Photo by Darlene Kreutzer

As I have been reflecting on this gift of a retreat, I’ve also been diving (again) into The Artist’s Way. Much of what Julia Cameron writes regarding sacred circles for the Artist’s Way is exactly what I was looking for in putting together the Tribe and dreaming this retreat into reality. Cameron writes, “as artists, we must find those who believe in us, and in whom we believe, and band together for support, encouragement, and protection.” She goes on to say, “Like neighboring constellations, we can serve each other both as guides and as company. In walking your artist’s way, my deepest wish for you is the company of fellow lights and the generosity to light each other’s ways as we each pass temporarily into darkness.” YES! This is what I was craving and needing (and still need!) when I began to put this seed of an idea out there. I am grateful to the 10 “yeses” I got in return. I also want to encourage any of you reading who don’t have this support to create your own group, your own Lovebombers, your own Tribe. The Universe will rise up and meet you. It will do its thing!

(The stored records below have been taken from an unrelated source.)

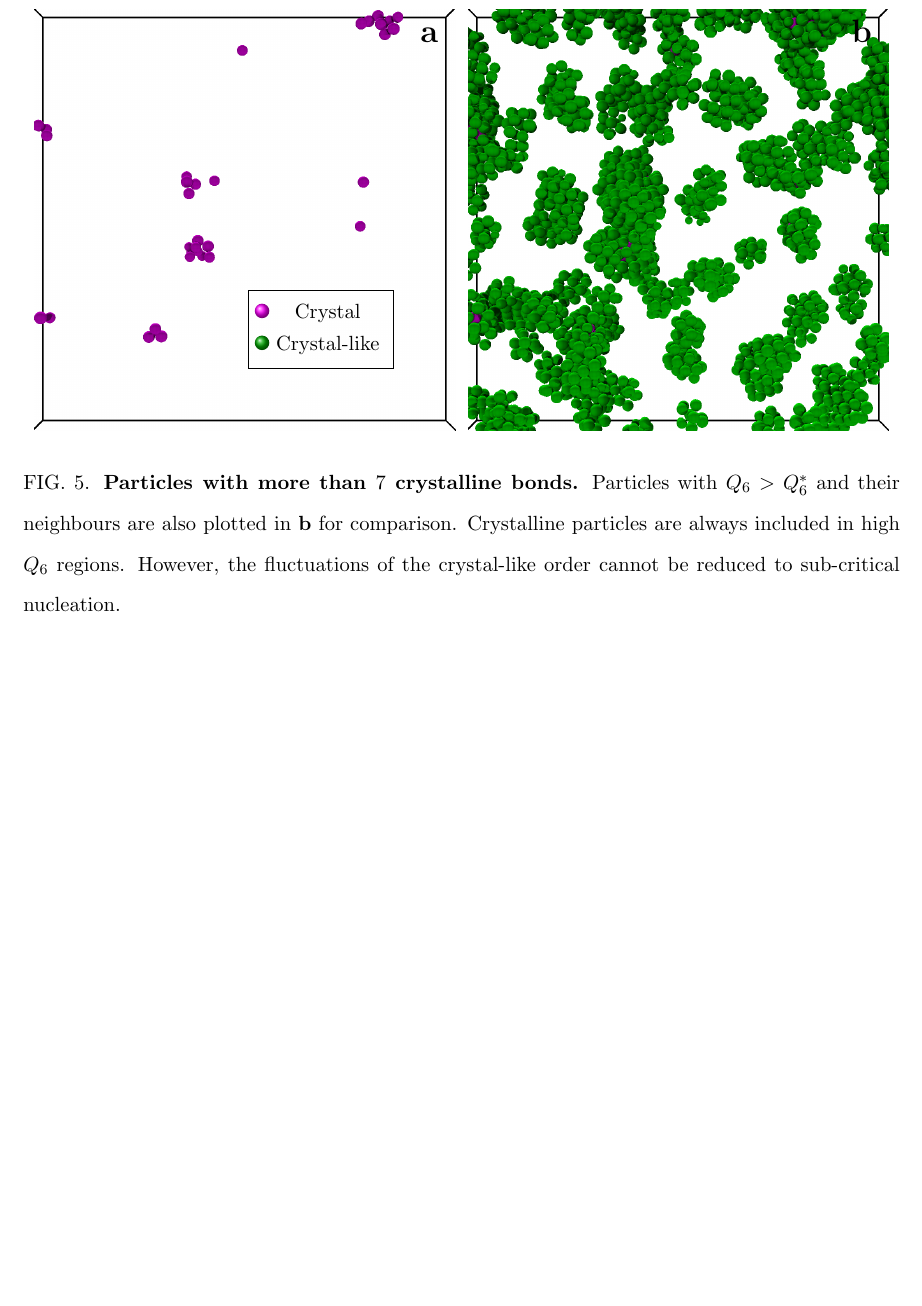
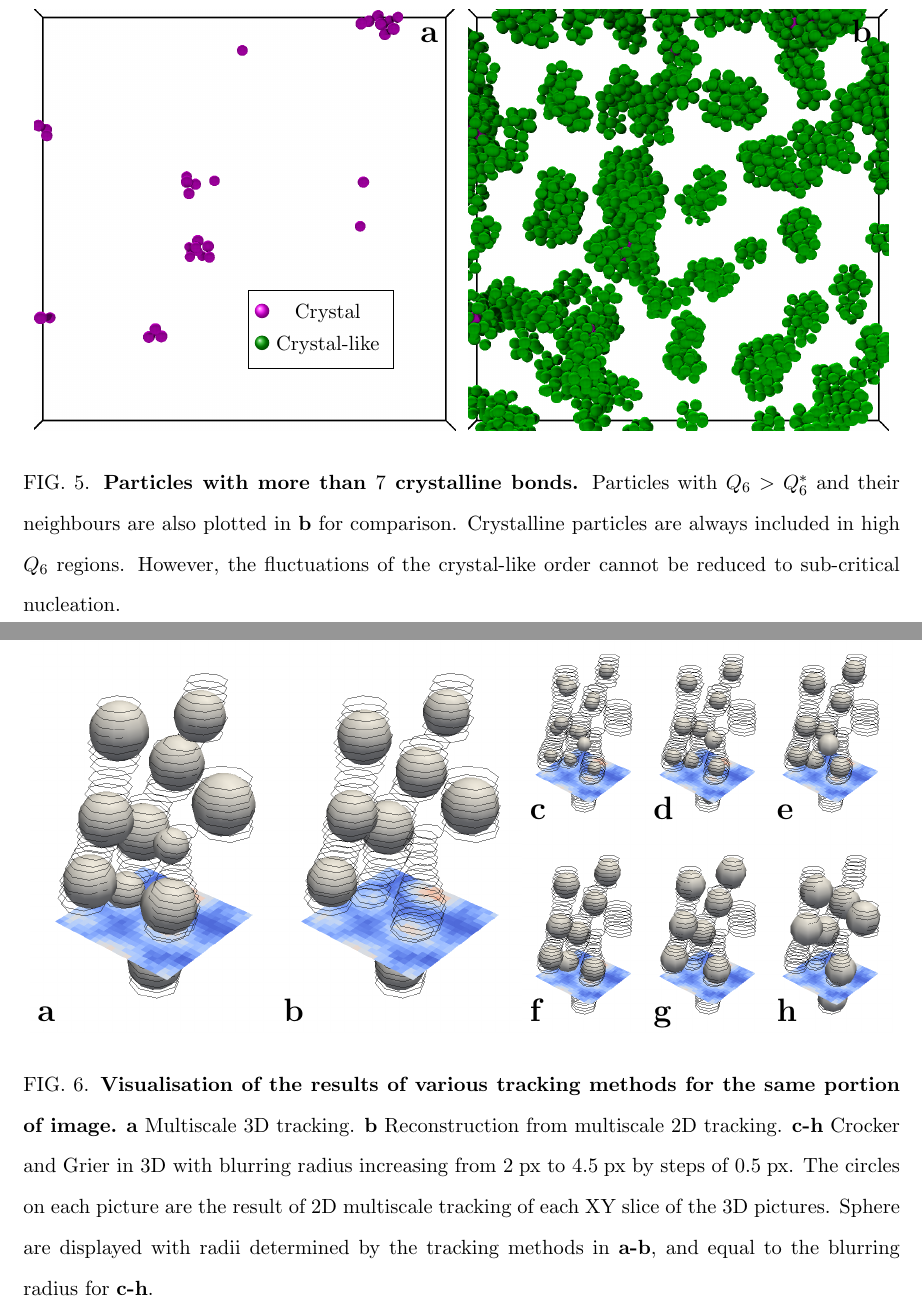
Before and after one commit to MathieuLeocmach/ico_dyn, a LaTeX paper (generate_figures.tex): part of page 5 of 5 before the commit and two parts of pages 5 and 6 of 6 after it, the two joined at a grey line, cut so that both start at the same text, the shorter picture padded with empty space. Compiled offline with pdfLaTeX; TikZ figures are drawn from their code, not taken from saved files.

Commit message:
SI: fig:localise

```diff
--- a/generate_figures.tex
+++ b/generate_figures.tex
@@ -365,4 +365,32 @@
 	\label{fig:X_3D}
 \end{figure}
 
+\begin{figure}
+	\centering
+	\begin{tikzpicture}[
+		pic3d/.style={inner sep=0}, %
+		lab/.style={above right, text height=0.8em, text depth=0.2em, font=\Large\bfseries}%
+		]%
+		\node[pic3d] (m3d) {\includegraphics[width=0.28\textwidth]{comp2D3D_crop}};
+		\node[lab] at (m3d.south west) {a};
+		\node [pic3d, right] at (m3d.east) (m2d) {\includegraphics[width=0.28\textwidth]{comp2D_reconstructed_crop}};
+		\node[lab] at (m2d.south west) {b};
+		\node [pic3d, below right] at (m2d.north east) (cg20) {\includegraphics[width=0.14\textwidth]{comp3D_monoscale_r20_crop}};
+		\node[lab] at (cg20.south west) {c};
+		\node [pic3d, right] at (cg20.east) (cg25) {\includegraphics[width=0.14\textwidth]{comp3D_monoscale_r25_crop}};
+		\node[lab] at (cg25.south west) {d};
+		\node [pic3d, right] at (cg25.east) (cg30) {\includegraphics[width=0.14\textwidth]{comp3D_monoscale_r30_crop}};
+		\node[lab] at (cg30.south west) {e};
+		\node [pic3d, above right] at (m2d.south east) (cg35) {\includegraphics[width=0.14\textwidth]{comp3D_monoscale_r35_crop}};
+		\node[lab] at (cg35.south west) {f};
+		\node [pic3d, right] at (cg35.east) (cg40) {\includegraphics[width=0.14\textwidth]{comp3D_monoscale_r40_crop}};
+		\node[lab] at (cg40.south west) {g};
+		\node [pic3d, right] at (cg40.east) (cg45) {\includegraphics[width=0.14\textwidth]{comp3D_monoscale_r45_crop}};
+		\node[lab] at (cg45.south west) {h};
+	\end{tikzpicture}
+	\caption{\textbf{Visualisation of the results of various tracking methods for the same portion of image.} \textbf{a} Multiscale 3D tracking. \textbf{b} Reconstruction from multiscale 2D tracking. \textbf{c-h} Crocker and Grier in 3D with blurring radius increasing from \unit{2}{px} to \unit{4.5}{px} by steps of \unit{0.5}{px}. The circles on each picture are the result of 2D multiscale tracking of each XY slice of the 3D pictures. Sphere are displayed with radii determined by the tracking methods in \textbf{a-b}, and equal to the blurring radius for \textbf{c-h}.}
+	\label{fig:localise}
+\end{figure}
+
+
 \end{document}
```
Also changed, not shown: glass.tex (+12 -4 lines), comp2D3D_crop.png (added), comp2D_reconstructed_crop.png (added), comp3D_monoscale_r20_crop.png (added), comp3D_monoscale_r25_crop.png (added), comp3D_monoscale_r30_crop.png (added), comp3D_monoscale_r35_crop.png (added), comp3D_monoscale_r40_crop.png (added), comp3D_monoscale_r45_crop.png (added), comp3D_monoscale_r50_crop.png (added), generate_figures-figure5.pdf (added).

Thank you to Sophia, Darlene, Celina, Elizabeth, Sarah, Melissa, Rebecca, Emily, Stef, and Lindsey ~ for saying “yes,” for being my neighboring constellations, and for allowing me to light some of your way. And thank you, Universe, for doing your thing ~ as always.


Tuesday, June 21st, 2011 18